_WORK REQUEST_.
Pull every line containing the word "Also" out of the material below.
==== DATA TO USE
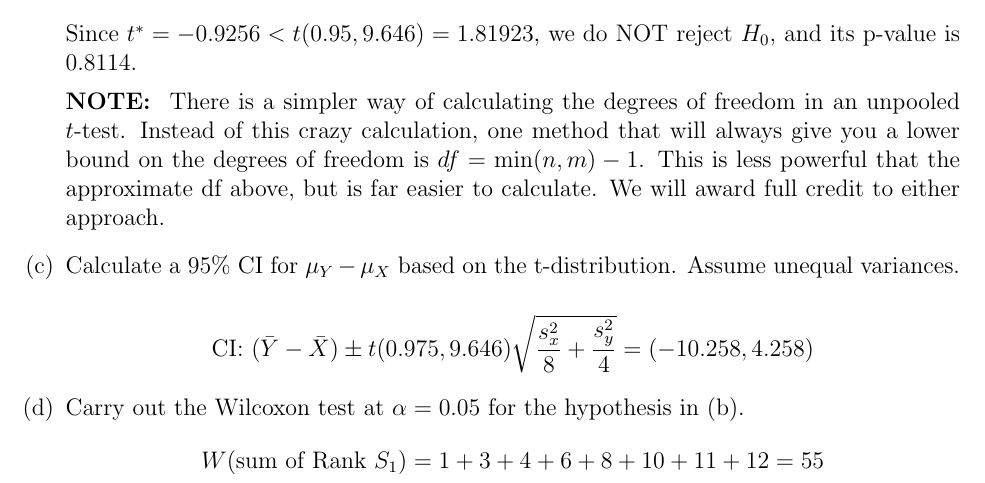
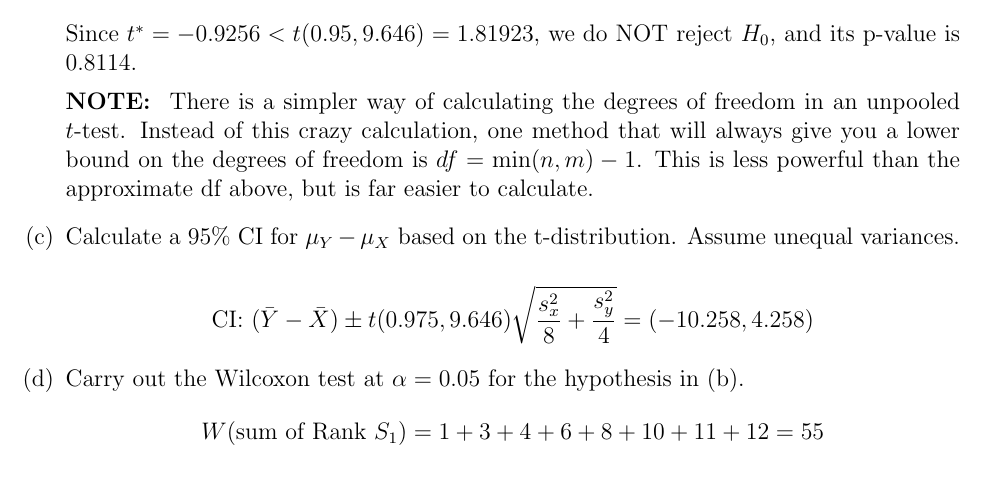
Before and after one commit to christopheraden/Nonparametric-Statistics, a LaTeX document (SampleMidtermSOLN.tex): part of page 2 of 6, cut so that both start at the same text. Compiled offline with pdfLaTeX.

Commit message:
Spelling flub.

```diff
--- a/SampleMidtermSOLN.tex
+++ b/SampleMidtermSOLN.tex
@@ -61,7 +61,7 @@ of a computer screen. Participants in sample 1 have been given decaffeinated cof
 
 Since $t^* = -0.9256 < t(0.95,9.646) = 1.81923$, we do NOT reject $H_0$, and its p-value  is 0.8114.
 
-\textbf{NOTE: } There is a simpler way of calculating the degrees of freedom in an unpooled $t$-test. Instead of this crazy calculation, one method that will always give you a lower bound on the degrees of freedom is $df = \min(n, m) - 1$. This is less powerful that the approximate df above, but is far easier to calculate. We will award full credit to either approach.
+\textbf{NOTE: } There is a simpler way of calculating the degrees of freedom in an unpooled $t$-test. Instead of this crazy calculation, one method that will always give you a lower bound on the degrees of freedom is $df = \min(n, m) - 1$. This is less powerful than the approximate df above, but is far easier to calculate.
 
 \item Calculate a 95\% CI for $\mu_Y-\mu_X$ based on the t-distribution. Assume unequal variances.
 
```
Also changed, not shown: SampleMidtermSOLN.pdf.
========
==== DATA TO USE
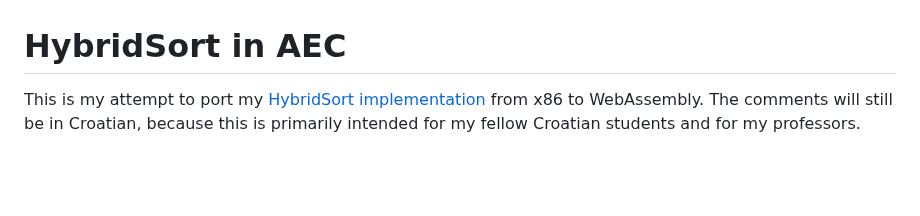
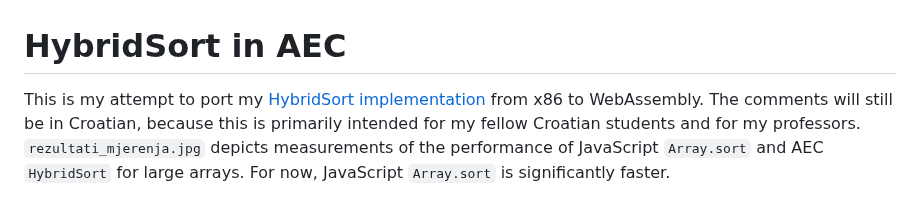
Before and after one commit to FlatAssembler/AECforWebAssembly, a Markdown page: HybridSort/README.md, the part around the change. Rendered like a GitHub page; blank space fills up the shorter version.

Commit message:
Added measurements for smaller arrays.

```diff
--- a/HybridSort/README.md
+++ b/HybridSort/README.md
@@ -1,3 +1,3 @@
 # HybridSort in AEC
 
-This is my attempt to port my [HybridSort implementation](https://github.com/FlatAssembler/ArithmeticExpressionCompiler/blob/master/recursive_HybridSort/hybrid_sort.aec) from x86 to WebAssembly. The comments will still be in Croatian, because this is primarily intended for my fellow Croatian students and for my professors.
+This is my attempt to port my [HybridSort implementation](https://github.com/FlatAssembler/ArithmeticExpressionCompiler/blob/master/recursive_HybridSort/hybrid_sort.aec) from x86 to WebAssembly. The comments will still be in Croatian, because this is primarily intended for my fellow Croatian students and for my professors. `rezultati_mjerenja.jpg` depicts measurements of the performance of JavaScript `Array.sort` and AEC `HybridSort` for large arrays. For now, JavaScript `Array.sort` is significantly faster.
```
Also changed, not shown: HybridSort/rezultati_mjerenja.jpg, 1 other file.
========
_ANSWER SPACE_.
Also changed, not shown: SampleMidtermSOLN.pdf.
Also changed, not shown: HybridSort/rezultati_mjerenja.jpg, 1 other file.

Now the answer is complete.